> [Exercise directions]
Should any entry include an image, skip the image and copy the entry exactly.

> [Dataset entries]

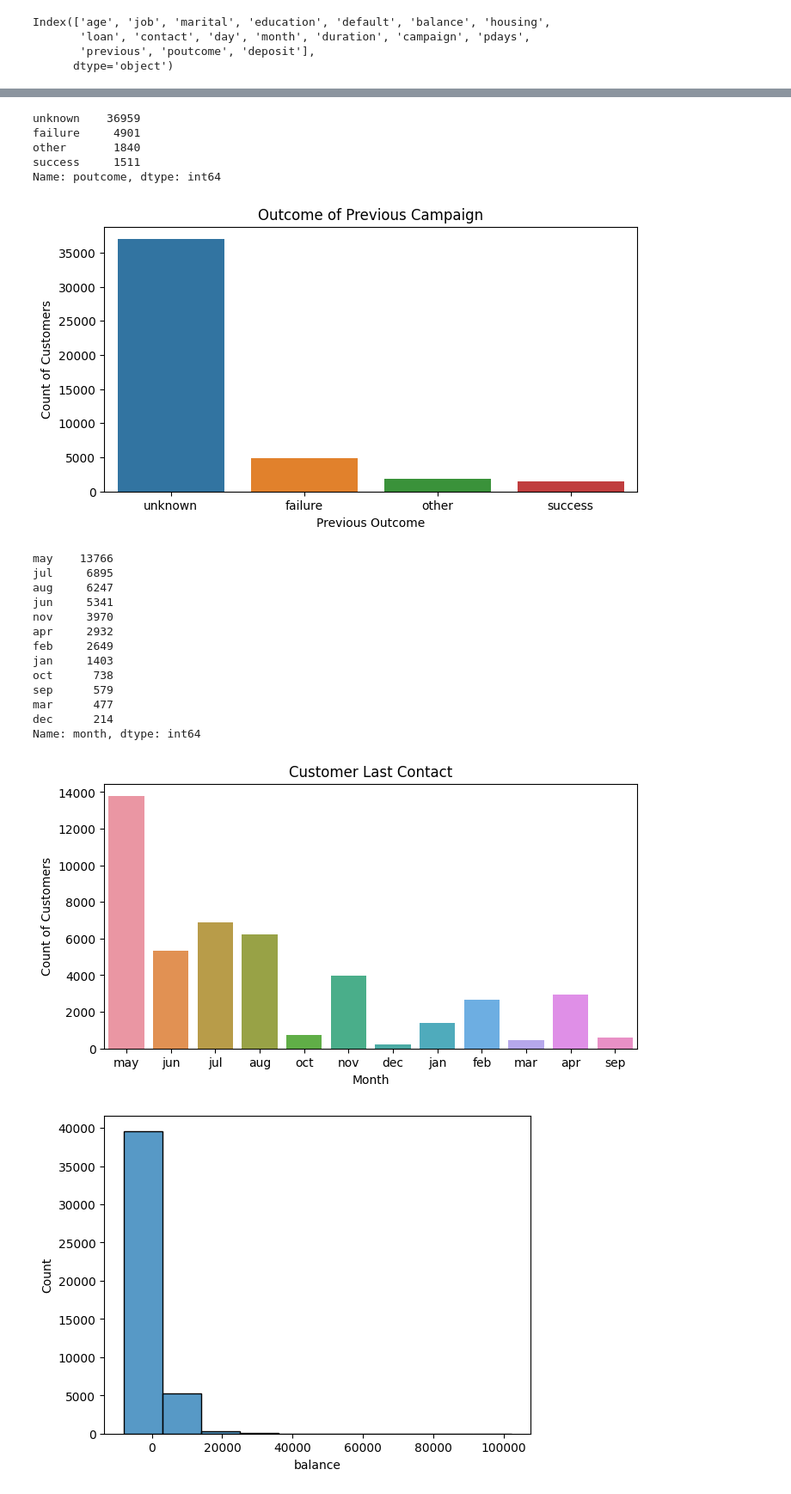
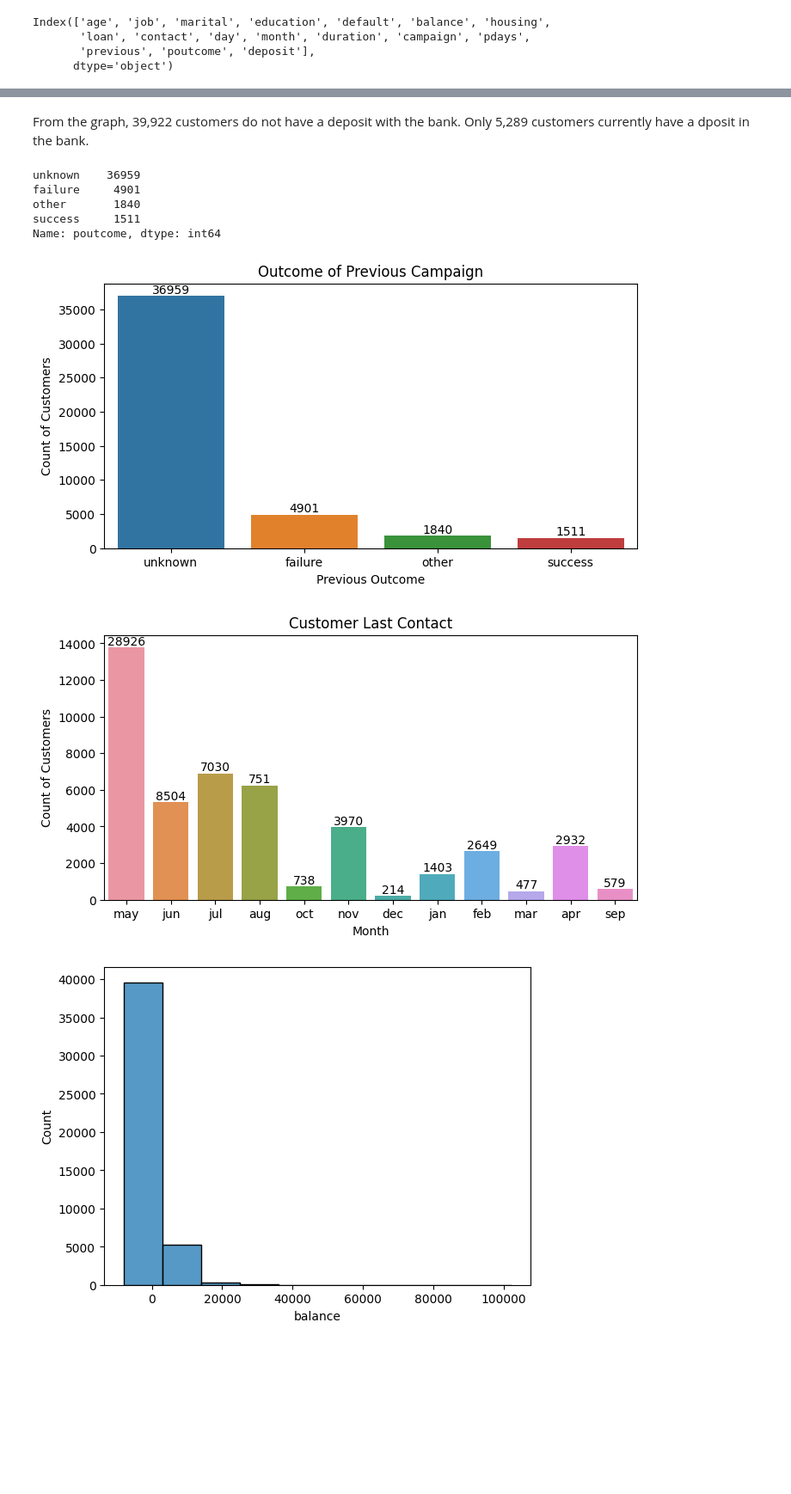
Before and after one commit to kayodeolusanya/Nexus-Bank-Customer-Segmentation-Project, a Jupyter notebook: Nexus_Bank_Customer_Segmentation_Project.ipynb, the cells around one changed output, grey strips where cells are left out. Shown at 86% size. Cells and saved outputs as stored; diff of their text form; code cells hidden in the pictures; blank space fills up the shorter version.

```diff
--- a/Nexus_Bank_Customer_Segmentation_Project.ipynb
+++ b/Nexus_Bank_Customer_Segmentation_Project.ipynb
@@ -238,7 +222,11 @@ Name: deposit, dtype: int64
+# %% [markdown]
+From the graph, 39,922 customers do not have a deposit with the bank. Only 5,289 customers currently have a dposit in the bank.
 # %%
 # Investigating the Previous Outcome of the last campaign.
 plt.figure(figsize= (8,4))
-sns.countplot(x='poutcome', data=df)
+pc = sns.countplot(x='poutcome', data=df )
+values = df['poutcome'].value_counts(ascending=False).values
+pc.bar_label(container=pc.containers[0], labels=values)
 plt.xlabel('Previous Outcome')
 plt.ylabel('Count of Customers')
 plt.title('Outcome of Previous Campaign');
@@ -249,30 +237,18 @@ failure     4901
 other       1840
 success     1511
 Name: poutcome, dtype: int64
-[figure, old version]
+[figure, new version]
 # %%
 # Investigating the Last Month our customer was contacted
 plt.figure(figsize= (8,4))
-sns.countplot(x='month', data=df)
+lc = sns.countplot(x='month', data=df)
+values = df['age_bracket'].value_counts(ascending=False).values
+lc.bar_label(container=lc.containers[0], labels=values);
 plt.xlabel('Month')
 plt.ylabel('Count of Customers')
 plt.title('Customer Last Contact');
-print(df['month'].value_counts())
 # %% [output]
-may    13766
-jul     6895
-aug     6247
-jun     5341
-nov     3970
-apr     2932
-feb     2649
-jan     1403
-oct      738
-sep      579
-mar      477
-dec      214
-Name: month, dtype: int64
-[figure, old version]
+[figure, new version]
 # %%
 # Investigating the Balances of our customers
 sns.histplot(x=df["balance"], bins=10);
```
Also changed, not shown: parts of 29 cells of this notebook.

> [Your solution]
Before and after one commit to kayodeolusanya/Nexus-Bank-Customer-Segmentation-Project, a Jupyter notebook: Nexus_Bank_Customer_Segmentation_Project.ipynb, the cells around one changed output, grey strips where cells are left out. Shown at 86% size. Cells and saved outputs as stored; diff of their text form; code cells hidden in the pictures; blank space fills up the shorter version.

```diff
--- a/Nexus_Bank_Customer_Segmentation_Project.ipynb
+++ b/Nexus_Bank_Customer_Segmentation_Project.ipynb
@@ -238,7 +222,11 @@ Name: deposit, dtype: int64
+# %% [markdown]
+From the graph, 39,922 customers do not have a deposit with the bank. Only 5,289 customers currently have a dposit in the bank.
 # %%
 # Investigating the Previous Outcome of the last campaign.
 plt.figure(figsize= (8,4))
-sns.countplot(x='poutcome', data=df)
+pc = sns.countplot(x='poutcome', data=df )
+values = df['poutcome'].value_counts(ascending=False).values
+pc.bar_label(container=pc.containers[0], labels=values)
 plt.xlabel('Previous Outcome')
 plt.ylabel('Count of Customers')
 plt.title('Outcome of Previous Campaign');
@@ -249,30 +237,18 @@ failure     4901
 other       1840
 success     1511
 Name: poutcome, dtype: int64
-[figure, old version]
+[figure, new version]
 # %%
 # Investigating the Last Month our customer was contacted
 plt.figure(figsize= (8,4))
-sns.countplot(x='month', data=df)
+lc = sns.countplot(x='month', data=df)
+values = df['age_bracket'].value_counts(ascending=False).values
+lc.bar_label(container=lc.containers[0], labels=values);
 plt.xlabel('Month')
 plt.ylabel('Count of Customers')
 plt.title('Customer Last Contact');
-print(df['month'].value_counts())
 # %% [output]
-may    13766
-jul     6895
-aug     6247
-jun     5341
-nov     3970
-apr     2932
-feb     2649
-jan     1403
-oct      738
-sep      579
-mar      477
-dec      214
-Name: month, dtype: int64
-[figure, old version]
+[figure, new version]
 # %%
 # Investigating the Balances of our customers
 sns.histplot(x=df["balance"], bins=10);
```
Also changed, not shown: parts of 29 cells of this notebook.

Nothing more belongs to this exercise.